All of the new Cosmos headsets are modular, the Play included. So if you buy this headset and, after spending some time with it, decide you’d like a more immersive VR experience with better sensing, you don’t need to go out and buy a whole new headset. You can just pick up a new faceplate with some extra sensors and snap that onto the Play. Also add a couple controllers, and you've effectively turned your Cosmos Play headset into the more powerful standard Cosmos headset.

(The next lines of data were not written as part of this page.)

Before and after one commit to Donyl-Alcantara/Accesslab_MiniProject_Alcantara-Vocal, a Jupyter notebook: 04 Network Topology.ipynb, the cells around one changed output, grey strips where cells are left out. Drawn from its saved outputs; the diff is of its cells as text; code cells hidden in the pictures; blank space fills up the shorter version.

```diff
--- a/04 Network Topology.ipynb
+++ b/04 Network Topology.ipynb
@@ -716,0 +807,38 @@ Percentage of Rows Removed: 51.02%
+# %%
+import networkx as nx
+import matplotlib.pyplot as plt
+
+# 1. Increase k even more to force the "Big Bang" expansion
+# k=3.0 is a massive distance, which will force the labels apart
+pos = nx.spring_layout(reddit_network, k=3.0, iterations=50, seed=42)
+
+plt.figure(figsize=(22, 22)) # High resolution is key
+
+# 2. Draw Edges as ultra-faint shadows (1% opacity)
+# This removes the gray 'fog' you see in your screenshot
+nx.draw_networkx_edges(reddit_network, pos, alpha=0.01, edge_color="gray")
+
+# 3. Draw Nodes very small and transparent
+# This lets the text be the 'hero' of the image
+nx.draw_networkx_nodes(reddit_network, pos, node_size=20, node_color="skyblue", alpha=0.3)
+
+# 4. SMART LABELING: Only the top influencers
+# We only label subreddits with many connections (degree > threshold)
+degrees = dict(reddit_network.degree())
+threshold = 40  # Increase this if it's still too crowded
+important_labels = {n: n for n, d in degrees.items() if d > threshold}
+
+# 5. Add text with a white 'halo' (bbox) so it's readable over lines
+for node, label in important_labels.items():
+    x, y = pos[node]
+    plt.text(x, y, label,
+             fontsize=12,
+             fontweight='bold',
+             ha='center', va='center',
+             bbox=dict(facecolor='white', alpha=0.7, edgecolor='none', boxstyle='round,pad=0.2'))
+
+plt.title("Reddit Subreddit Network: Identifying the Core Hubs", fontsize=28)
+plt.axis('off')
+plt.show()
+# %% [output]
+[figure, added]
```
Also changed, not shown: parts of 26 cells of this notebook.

They're self-contained, so you're not attached by a cable to a computer or game console; they track themselves in space, obviating the external sensors required on earlier systems and freeing you to move about in VR just as you move in real life, with a range limited only by your physical environment; and they extend the headset's “six degrees of freedom” to the hand controllers as well, allowing for realistic use of virtual objects like swords and flashlights.